LULAC Says America Should Still Honor Pearl Harbor Day

Nation’s Oldest and Largest Latino Civil Rights Organization Calls Upon Americans Not to Forget the Sacrifice for Freedom

Washington, DC - Domingo Garcia, LULAC National President today issued the following statement in remembrance of the 79th anniversary of the attack on Pearl Harbor which led to the United States entering World War II.

“December 7th is a day whose significance in our country’s history has faded from the minds of many people and others are too young to even be aware of it. Yet, for the loved ones of the 2,400 Americans killed and more than 1,000 others wounded in the attack, their memories are still as vivid and their loss just as real. On this day, LULAC pays tribute to those who died and were wounded including 2,008 Navy personnel, 109 Marines, 218 Army service members and 68 civilians. 1,177 were from the USS Arizona alone which now marks the main memorial to this “day of infamy”. The total number of wounded was 1,143 including 710 Navy, 69 Marines, 364 Army and 103 civilians.

These are not just numbers. They represent the lives of fathers, mothers, sons and daughters who died in service to their country. They were the first of the more than 1-million American service members who would die or suffer combat injuries in World War II, which this incident triggered. It was the worst military conflict up until that time that the world had witnessed and on a scale not repeated since.
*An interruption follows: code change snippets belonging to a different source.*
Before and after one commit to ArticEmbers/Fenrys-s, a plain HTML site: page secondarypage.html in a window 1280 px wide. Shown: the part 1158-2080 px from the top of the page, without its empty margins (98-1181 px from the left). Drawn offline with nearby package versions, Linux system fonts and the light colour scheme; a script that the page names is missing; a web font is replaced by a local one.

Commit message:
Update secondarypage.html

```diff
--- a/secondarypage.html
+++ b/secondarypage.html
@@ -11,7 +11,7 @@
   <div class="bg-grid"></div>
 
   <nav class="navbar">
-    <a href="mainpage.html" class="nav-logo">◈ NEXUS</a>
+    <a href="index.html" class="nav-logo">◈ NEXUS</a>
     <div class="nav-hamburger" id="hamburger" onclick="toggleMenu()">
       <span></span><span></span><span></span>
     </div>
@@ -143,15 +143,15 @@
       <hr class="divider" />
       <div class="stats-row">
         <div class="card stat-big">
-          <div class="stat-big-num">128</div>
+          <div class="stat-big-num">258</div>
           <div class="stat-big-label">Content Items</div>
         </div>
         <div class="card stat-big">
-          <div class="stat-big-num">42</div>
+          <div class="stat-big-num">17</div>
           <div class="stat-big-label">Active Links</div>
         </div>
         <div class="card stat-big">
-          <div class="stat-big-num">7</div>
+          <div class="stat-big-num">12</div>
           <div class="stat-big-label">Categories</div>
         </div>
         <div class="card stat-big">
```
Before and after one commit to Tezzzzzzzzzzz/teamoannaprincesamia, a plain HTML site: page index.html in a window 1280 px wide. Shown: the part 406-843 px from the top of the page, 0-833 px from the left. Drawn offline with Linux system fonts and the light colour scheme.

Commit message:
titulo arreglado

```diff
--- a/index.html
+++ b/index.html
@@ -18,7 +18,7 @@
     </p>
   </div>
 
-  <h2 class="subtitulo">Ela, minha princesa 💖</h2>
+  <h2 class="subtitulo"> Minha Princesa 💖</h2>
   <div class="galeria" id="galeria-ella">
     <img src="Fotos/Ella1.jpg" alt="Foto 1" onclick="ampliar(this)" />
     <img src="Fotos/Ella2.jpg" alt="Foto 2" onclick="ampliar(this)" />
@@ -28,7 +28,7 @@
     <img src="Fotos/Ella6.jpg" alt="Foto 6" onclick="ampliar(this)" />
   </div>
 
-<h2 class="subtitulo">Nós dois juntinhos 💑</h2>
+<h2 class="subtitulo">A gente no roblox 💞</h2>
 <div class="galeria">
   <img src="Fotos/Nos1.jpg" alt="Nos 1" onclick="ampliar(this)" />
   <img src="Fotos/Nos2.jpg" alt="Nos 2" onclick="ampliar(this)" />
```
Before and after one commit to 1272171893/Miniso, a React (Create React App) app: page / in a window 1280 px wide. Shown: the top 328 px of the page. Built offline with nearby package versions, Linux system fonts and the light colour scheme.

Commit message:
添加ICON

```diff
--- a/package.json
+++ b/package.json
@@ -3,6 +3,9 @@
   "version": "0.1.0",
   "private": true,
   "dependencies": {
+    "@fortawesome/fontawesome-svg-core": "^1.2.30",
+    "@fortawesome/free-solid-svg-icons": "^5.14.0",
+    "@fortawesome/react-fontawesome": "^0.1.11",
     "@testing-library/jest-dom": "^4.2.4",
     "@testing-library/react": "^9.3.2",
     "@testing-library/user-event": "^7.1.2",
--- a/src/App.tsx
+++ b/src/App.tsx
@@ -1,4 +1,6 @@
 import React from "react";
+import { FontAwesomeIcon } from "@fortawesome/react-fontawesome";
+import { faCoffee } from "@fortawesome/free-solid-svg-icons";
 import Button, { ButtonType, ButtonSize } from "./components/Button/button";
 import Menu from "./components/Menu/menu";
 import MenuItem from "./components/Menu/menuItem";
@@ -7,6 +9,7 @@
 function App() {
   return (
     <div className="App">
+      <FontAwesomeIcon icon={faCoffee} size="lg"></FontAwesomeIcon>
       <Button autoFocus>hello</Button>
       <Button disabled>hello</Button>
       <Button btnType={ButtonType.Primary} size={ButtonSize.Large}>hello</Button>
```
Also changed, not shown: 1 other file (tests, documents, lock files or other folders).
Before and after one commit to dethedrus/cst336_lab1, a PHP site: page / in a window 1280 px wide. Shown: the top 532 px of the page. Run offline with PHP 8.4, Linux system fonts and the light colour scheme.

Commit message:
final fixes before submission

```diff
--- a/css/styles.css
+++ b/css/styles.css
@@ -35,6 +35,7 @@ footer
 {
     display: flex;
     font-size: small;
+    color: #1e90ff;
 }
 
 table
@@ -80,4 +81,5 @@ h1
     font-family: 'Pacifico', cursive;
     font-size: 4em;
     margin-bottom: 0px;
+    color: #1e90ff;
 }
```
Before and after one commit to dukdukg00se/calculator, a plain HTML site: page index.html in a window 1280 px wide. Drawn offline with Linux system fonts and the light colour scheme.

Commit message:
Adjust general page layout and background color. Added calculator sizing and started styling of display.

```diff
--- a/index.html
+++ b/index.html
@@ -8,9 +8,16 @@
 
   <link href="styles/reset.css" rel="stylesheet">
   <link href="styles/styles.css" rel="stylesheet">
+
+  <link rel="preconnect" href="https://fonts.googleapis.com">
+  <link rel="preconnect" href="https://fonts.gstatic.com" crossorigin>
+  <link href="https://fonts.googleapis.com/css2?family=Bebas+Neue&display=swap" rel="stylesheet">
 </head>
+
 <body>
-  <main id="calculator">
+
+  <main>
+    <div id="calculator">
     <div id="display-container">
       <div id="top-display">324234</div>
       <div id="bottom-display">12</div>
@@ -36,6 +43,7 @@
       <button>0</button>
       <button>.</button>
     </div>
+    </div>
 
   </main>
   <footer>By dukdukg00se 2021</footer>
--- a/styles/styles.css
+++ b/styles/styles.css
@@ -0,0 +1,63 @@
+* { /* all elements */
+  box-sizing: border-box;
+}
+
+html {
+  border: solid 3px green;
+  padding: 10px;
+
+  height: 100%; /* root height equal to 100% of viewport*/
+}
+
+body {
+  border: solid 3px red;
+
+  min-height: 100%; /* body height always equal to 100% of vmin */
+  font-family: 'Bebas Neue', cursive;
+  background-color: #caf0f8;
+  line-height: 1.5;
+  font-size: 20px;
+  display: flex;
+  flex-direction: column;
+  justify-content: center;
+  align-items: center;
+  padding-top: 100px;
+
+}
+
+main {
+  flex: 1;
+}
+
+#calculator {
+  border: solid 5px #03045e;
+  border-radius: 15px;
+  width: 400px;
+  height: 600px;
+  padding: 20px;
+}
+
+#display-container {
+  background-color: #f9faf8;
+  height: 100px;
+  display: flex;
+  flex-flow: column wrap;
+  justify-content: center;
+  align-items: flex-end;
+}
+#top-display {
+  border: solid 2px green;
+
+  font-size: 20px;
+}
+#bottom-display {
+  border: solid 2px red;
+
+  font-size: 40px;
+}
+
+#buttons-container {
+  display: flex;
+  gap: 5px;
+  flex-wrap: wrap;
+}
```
LULAC has always honored veterans and those who are serving in our nation’s defense. May we on this day, nearly eight decades later, take a moment to reflect upon the meaning of Pearl Harbor Day and share a word or prayer for those who perished and their families whose lives were forever changed because of this single event. Our freedoms are precious and they have been won by courageous men and women paying the highest price possible. May we never forget them and may God bless America.


The League of United Latin American Citizens (LULAC) is the nation’s largest and oldest civil rights volunteer-based organization that empowers Hispanic Americans and builds strong Latino communities. Headquartered in Washington, DC, with 1,000 councils around the United States and Puerto Rico, LULAC’s programs, services and advocacy address the most important issues for Latinos, meeting critical needs of today and the future. For more information, visit